## Task objective
Copy each entry as it stands, leaving nothing out.
*** The data
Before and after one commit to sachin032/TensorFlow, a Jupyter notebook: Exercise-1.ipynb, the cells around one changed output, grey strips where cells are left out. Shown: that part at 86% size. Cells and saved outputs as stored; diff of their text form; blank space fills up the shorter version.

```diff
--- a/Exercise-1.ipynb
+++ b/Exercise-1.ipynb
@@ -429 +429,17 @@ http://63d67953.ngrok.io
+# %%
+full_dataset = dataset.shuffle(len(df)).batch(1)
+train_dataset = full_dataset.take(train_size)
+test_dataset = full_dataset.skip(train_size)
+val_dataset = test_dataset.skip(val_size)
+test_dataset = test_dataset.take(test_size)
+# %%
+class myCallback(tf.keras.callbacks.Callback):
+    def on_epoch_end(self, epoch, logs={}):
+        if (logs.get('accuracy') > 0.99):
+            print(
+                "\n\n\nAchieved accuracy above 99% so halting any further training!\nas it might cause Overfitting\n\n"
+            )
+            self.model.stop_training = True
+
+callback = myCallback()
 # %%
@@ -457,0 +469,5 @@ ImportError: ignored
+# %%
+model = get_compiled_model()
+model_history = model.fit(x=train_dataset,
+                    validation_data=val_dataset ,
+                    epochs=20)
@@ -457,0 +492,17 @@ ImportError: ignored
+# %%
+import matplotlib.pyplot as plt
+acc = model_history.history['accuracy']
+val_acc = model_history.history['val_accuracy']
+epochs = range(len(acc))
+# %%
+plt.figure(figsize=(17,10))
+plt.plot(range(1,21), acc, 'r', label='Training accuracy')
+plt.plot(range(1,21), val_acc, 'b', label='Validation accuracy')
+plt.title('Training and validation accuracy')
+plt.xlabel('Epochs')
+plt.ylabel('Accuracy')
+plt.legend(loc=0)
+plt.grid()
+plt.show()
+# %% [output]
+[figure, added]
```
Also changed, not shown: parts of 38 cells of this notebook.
******
## Exercise answer
Before and after one commit to sachin032/TensorFlow, a Jupyter notebook: Exercise-1.ipynb, the cells around one changed output, grey strips where cells are left out. Shown: that part at 86% size. Cells and saved outputs as stored; diff of their text form; blank space fills up the shorter version.

```diff
--- a/Exercise-1.ipynb
+++ b/Exercise-1.ipynb
@@ -429 +429,17 @@ http://63d67953.ngrok.io
+# %%
+full_dataset = dataset.shuffle(len(df)).batch(1)
+train_dataset = full_dataset.take(train_size)
+test_dataset = full_dataset.skip(train_size)
+val_dataset = test_dataset.skip(val_size)
+test_dataset = test_dataset.take(test_size)
+# %%
+class myCallback(tf.keras.callbacks.Callback):
+    def on_epoch_end(self, epoch, logs={}):
+        if (logs.get('accuracy') > 0.99):
+            print(
+                "\n\n\nAchieved accuracy above 99% so halting any further training!\nas it might cause Overfitting\n\n"
+            )
+            self.model.stop_training = True
+
+callback = myCallback()
 # %%
@@ -457,0 +469,5 @@ ImportError: ignored
+# %%
+model = get_compiled_model()
+model_history = model.fit(x=train_dataset,
+                    validation_data=val_dataset ,
+                    epochs=20)
@@ -457,0 +492,17 @@ ImportError: ignored
+# %%
+import matplotlib.pyplot as plt
+acc = model_history.history['accuracy']
+val_acc = model_history.history['val_accuracy']
+epochs = range(len(acc))
+# %%
+plt.figure(figsize=(17,10))
+plt.plot(range(1,21), acc, 'r', label='Training accuracy')
+plt.plot(range(1,21), val_acc, 'b', label='Validation accuracy')
+plt.title('Training and validation accuracy')
+plt.xlabel('Epochs')
+plt.ylabel('Accuracy')
+plt.legend(loc=0)
+plt.grid()
+plt.show()
+# %% [output]
+[figure, added]
```
Also changed, not shown: parts of 38 cells of this notebook.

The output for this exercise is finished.